BEGIN
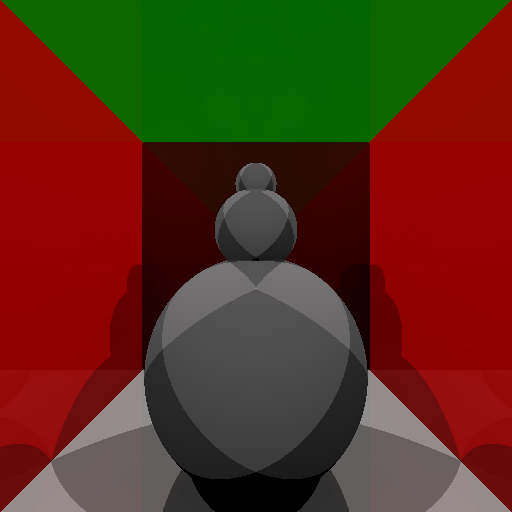
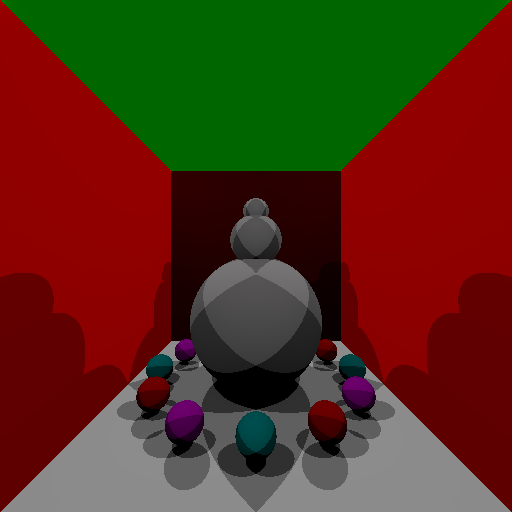
arranged spheres in scene

diff --git a/main.cpp b/main.cpp
@@ -24,7 +24,7 @@ int main(){
 
     xyz.setAxes(glm::dvec3(1,0,0),glm::dvec3(0,1,0),glm::dvec3(0,0,1));
     
-    glm::dvec3 cameraPosition = glm::dvec3(2*R,2*R,0.5*R);
+    glm::dvec3 cameraPosition = glm::dvec3(2*R,2*R,2*R);
     Camera camera = Camera(cameraPosition,xyz,width,height,M_PI/2);
 
 
@@ -57,6 +57,72 @@ int main(){
     double attenuation4 = 0.01;
     double ambientCoefficient4 = 0.1;
     PointSource* source4 = new PointSource(lightSourceLocation4,lightSourceIntensity4,attenuation4,ambientCoefficient4);
+    std::vector<Object*> shinyBalls;
+    double circleRadius = 1.5*R;
+    double kt_1 = 0.3;
+    double kr_1 = 0.6;
+
+    double kt_2 = 0;
+    double kr_2 = 0.9;
+
+    double diffCoeff1 = 0.025;
+    double specCoeff1 = 0.075;
+
+    double diffCoeff2 = 0.025;
+    double specCoeff2 = 0.075;
+
+    double shininess1 = 0.8;
+    double shininess2 = 0.8;
+
+    for(int i =0 ;i<6;i++){
+        double angle1 = i * M_PI/3;
+        double angle2 = angle1 + M_PI/6;
+        
+        glm::dvec3 loc1 = glm::dvec3( 2*R + circleRadius*cos(angle1), R/4, -2*R - circleRadius*sin(angle1));
+        glm::dvec3 loc2 = glm::dvec3(2*R + circleRadius*cos(angle2),R/4, -2*R - circleRadius*sin(angle2));
+
+        int id1 = 2*i;
+        int id2 = 2*i+1;
+
+        glm::dvec3 color1;
+        glm::dvec3 specColor1;
+
+        glm::dvec3 color2;
+        glm::dvec3 specColor2;
+
+        if(id1%3==0){
+           specColor1 = glm::dvec3(0,1,1);
+           color1 = specColor1;
+        }
+        else if(id1%3==1){
+            specColor1 = glm::dvec3(1,165/255,0);
+            color1 = specColor1;
+        }
+        else{
+            specColor1 = glm::dvec3(1,0,1);
+            color1 = specColor1;
+        }
+
+
+        if(id2%3==0){
+           specColor2 = glm::dvec3(0,1,1);
+           color2 = specColor2;
+        }
+        else if(id2%3==1){
+            specColor2 = glm::dvec3(1,165/255,0);
+            color2 = specColor2;
+        }
+        else{
+            specColor2 = glm::dvec3(1,0,1);
+            color2 = specColor2;
+        }
+
+        shinyBalls.push_back( new Sphere(id,loc1,color1,R/4,1.5,specColor1,specCoeff1,diffCoeff1,shininess1,kt_1,kr_1));
+        id++;
+
+        shinyBalls.push_back( new Sphere(id,loc2,color2,R/4,1.5,specColor2,specCoeff2,diffCoeff2,shininess2,kt_2,kr_2));
+        id++;
+    }
 
     glm::dvec3 snowColor = glm::dvec3(1,0.98,0.98);
     glm::dvec3 snowSpecColor = glm::dvec3(1,1,1);
@@ -152,6 +218,8 @@ int main(){
     objects.push_back(ceilWall);
     objects.push_back(bottomWall);
 
+    for(int i =0;i<12;i++)objects.push_back(shinyBalls[i]);
+
     lightSources.push_back(source1);
     lightSources.push_back(source2);
     lightSources.push_back(source3);
@@ -162,7 +230,7 @@ int main(){
     double start = omp_get_wtime();
     // #pragma omp parallel
     // {   
-        // #pragma omp for
+        #pragma omp parallel for
         for(int iter = 0;iter<height*width;iter++){
                 int i,j;
                 i = iter/width;
@@ -170,7 +238,7 @@ int main(){
         
                 glm::dvec3 rayDir = glm::normalize(camera.pixelToWorld( (double)j,(double)i) - camera.location);
                 Ray ray = Ray(camera.location,rayDir,1);
-                glm::dvec3 colorObtained = rayTrace(ray,objects,lightSources,1,4,glm::dvec3(0,0,0));
+                glm::dvec3 colorObtained = rayTrace(ray,objects,lightSources,1,1,glm::dvec3(0,0,0));
         
                 image[i][j][0]=(int) (colorObtained[0]*255);
                 image[i][j][1]=(int) (colorObtained[1]*255);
END
• EXERCISE BRIEF:
Extract exactly and only the lines above from the line containing "shininess2 = 0.8;" through the line containing "int id1 = 2*i;", both end lines included.

• RESPONSE FOR THIS EXERCISE:
+    double shininess2 = 0.8;
+
+    for(int i =0 ;i<6;i++){
+        double angle1 = i * M_PI/3;
+        double angle2 = angle1 + M_PI/6;
+        
+        glm::dvec3 loc1 = glm::dvec3( 2*R + circleRadius*cos(angle1), R/4, -2*R - circleRadius*sin(angle1));
+        glm::dvec3 loc2 = glm::dvec3(2*R + circleRadius*cos(angle2),R/4, -2*R - circleRadius*sin(angle2));
+
+        int id1 = 2*i;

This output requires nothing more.